“I can actually see a waterfall from my bathroom!,” she wrote in her blog. “In my yard there are mango, orange and banana trees. It’s amazing really.” Those are some of the perks. Some of the challenges have been battling parasites and malaria despite bleaching her drinking water. “Meds took care of it quick. No biggie,” Wherry said shrugging off the adversity.

After a nine-week crash course in Malagasy, the language most residents speak other than French, Wherry was thrust into the classroom teaching the equivalent of sixth and tenth-graders with 60-75 students in each class, ranging from age 12 to 20.
The language barrier is the biggest hurdle for her. “It can be very frustrating living in a country where you understand less than half of what any given person ever says to you,” she said. “The greatest reward is when the people in my village correctly greet me with a ‘good morning/ good afternoon/ or good evening, Ms.’ in English. It warms my heart to know that something from my lesson has rubbed off.”

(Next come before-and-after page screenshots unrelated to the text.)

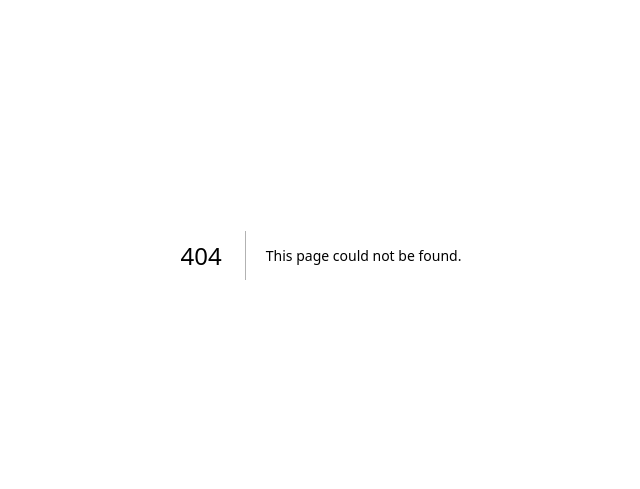
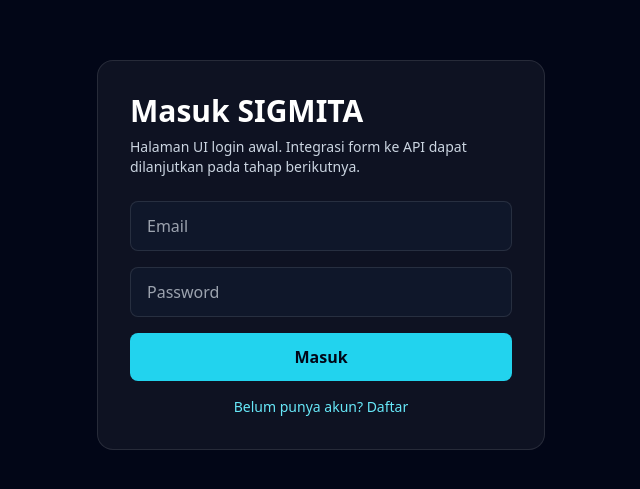
Before and after one commit to el-thon/Sigmanta, a Next.js app: page /login in a window 1280 px wide. Before the commit this address had no page. Shown: the part 145-634 px from the top of the page, without its empty margins (319-959 px from the left). Built offline with nearby package versions, Linux system fonts and the light colour scheme.

Commit message:
feat: add login page skeleton

```diff
--- /dev/null
+++ b/src/app/login/page.tsx
@@ -0,0 +1,16 @@
+export default function LoginPage() {
+  return (
+    <main className="flex min-h-screen items-center justify-center bg-slate-950 px-6 text-white">
+      <section className="w-full max-w-md rounded-2xl border border-white/10 bg-white/5 p-8">
+        <h1 className="text-3xl font-bold">Masuk SIGMITA</h1>
+        <p className="mt-2 text-sm text-slate-300">Halaman UI login awal. Integrasi form ke API dapat dilanjutkan pada tahap berikutnya.</p>
+        <div className="mt-6 space-y-4">
+          <input className="w-full rounded-lg border border-white/10 bg-slate-900 px-4 py-3" placeholder="Email" />
+          <input className="w-full rounded-lg border border-white/10 bg-slate-900 px-4 py-3" placeholder="Password" type="password" />
+          <button className="w-full rounded-lg bg-cyan-400 px-4 py-3 font-semibold text-slate-950">Masuk</button>
+        </div>
+        <a className="mt-4 block text-center text-sm text-cyan-300" href="/register">Belum punya akun? Daftar</a>
+      </section>
+    </main>
+  );
+}
```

With over 300 names to learn, Wherry developed a game for her students of picking their English names. It was a fun exercise composing the list; she used names of high school and college friends and biblical characters.

An advantage Wherry has in Madagascar is her skin color. Most other Peace Corps volunteers there are Caucasian. “One of the benefits of being black in this country is that I don’t have to deal with babies being scared to death at the sight of me or people staring at me like I have three heads,” she said.

However, she does deal with other issues. “I am still American and sometimes I feel like this fact is forgotten,” she writes. “Whenever I am introduced to anyone new (Malagasy or French), the first thing everyone says is ‘… I thought she was Malagasy!’ The idea that I could be American with no immediate African ancestry is such a foreign concept to some. The Malagasy are intrigued with the fact that I do not speak Malagasy well, nor do I speak a lot of French... Despite how much I may look like the Malagasy, culture then plays a huge role at reminding people that I am actually American. It was such a refreshing experience for someone to actually say to me, ‘… that’s just so American.’ Yes, yes it is and that’s because I am American, believe it or not.”

While Wherry has adapted relatively well to lifestyle changes such as bathing in a bucket, a new diet and other hardships, she does sometimes long for pizza, bread and a truly cold drink. But she’s savoring this time in her life. “I’m actually kind of enjoying living about 100 years in the past. It has a charm to it,” she said.

Wherry has received many local donations of school supplies, but is looking for shipping assistance to get those supplies to her students in the classroom. To find out more about how to help with shipping, contact her Monique Wherry, Director of Philanthropy at Heifer International, at Monique.Wherry@heifer .org. For updates, visit her blog at http://ericainmadagascar.blogspot